• THE INPUT:
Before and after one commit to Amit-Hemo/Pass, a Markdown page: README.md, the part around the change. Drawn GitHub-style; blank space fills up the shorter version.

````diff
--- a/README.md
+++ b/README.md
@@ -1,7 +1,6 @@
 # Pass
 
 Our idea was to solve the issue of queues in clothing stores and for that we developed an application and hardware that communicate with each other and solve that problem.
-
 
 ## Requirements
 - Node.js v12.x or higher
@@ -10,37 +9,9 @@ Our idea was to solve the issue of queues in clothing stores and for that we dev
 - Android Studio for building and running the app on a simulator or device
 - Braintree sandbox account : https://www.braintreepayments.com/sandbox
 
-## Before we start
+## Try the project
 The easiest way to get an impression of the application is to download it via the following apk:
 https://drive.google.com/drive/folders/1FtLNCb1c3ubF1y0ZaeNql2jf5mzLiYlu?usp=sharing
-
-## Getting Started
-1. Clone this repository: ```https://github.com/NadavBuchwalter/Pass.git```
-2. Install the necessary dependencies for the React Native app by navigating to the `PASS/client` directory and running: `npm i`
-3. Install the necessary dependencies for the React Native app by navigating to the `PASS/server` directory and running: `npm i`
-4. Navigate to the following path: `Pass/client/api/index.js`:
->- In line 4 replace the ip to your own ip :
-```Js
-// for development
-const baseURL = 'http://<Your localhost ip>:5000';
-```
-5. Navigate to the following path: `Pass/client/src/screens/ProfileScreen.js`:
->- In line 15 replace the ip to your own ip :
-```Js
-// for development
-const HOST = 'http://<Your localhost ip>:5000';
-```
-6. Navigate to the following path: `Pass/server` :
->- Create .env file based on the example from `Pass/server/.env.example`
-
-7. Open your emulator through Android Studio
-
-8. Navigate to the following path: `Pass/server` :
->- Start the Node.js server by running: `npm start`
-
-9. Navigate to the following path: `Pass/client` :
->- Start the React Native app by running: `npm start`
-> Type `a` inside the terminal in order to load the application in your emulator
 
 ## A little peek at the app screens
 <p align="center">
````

• ASSIGNED TASK: Each record must be returned exactly as it is written.

• ANSWER FOR THIS EXERCISE:
Before and after one commit to Amit-Hemo/Pass, a Markdown page: README.md, the part around the change. Drawn GitHub-style; blank space fills up the shorter version.

````diff
--- a/README.md
+++ b/README.md
@@ -1,7 +1,6 @@
 # Pass
 
 Our idea was to solve the issue of queues in clothing stores and for that we developed an application and hardware that communicate with each other and solve that problem.
-
 
 ## Requirements
 - Node.js v12.x or higher
@@ -10,37 +9,9 @@ Our idea was to solve the issue of queues in clothing stores and for that we dev
 - Android Studio for building and running the app on a simulator or device
 - Braintree sandbox account : https://www.braintreepayments.com/sandbox
 
-## Before we start
+## Try the project
 The easiest way to get an impression of the application is to download it via the following apk:
 https://drive.google.com/drive/folders/1FtLNCb1c3ubF1y0ZaeNql2jf5mzLiYlu?usp=sharing
-
-## Getting Started
-1. Clone this repository: ```https://github.com/NadavBuchwalter/Pass.git```
-2. Install the necessary dependencies for the React Native app by navigating to the `PASS/client` directory and running: `npm i`
-3. Install the necessary dependencies for the React Native app by navigating to the `PASS/server` directory and running: `npm i`
-4. Navigate to the following path: `Pass/client/api/index.js`:
->- In line 4 replace the ip to your own ip :
-```Js
-// for development
-const baseURL = 'http://<Your localhost ip>:5000';
-```
-5. Navigate to the following path: `Pass/client/src/screens/ProfileScreen.js`:
->- In line 15 replace the ip to your own ip :
-```Js
-// for development
-const HOST = 'http://<Your localhost ip>:5000';
-```
-6. Navigate to the following path: `Pass/server` :
->- Create .env file based on the example from `Pass/server/.env.example`
-
-7. Open your emulator through Android Studio
-
-8. Navigate to the following path: `Pass/server` :
->- Start the Node.js server by running: `npm start`
-
-9. Navigate to the following path: `Pass/client` :
->- Start the React Native app by running: `npm start`
-> Type `a` inside the terminal in order to load the application in your emulator
 
 ## A little peek at the app screens
 <p align="center">
````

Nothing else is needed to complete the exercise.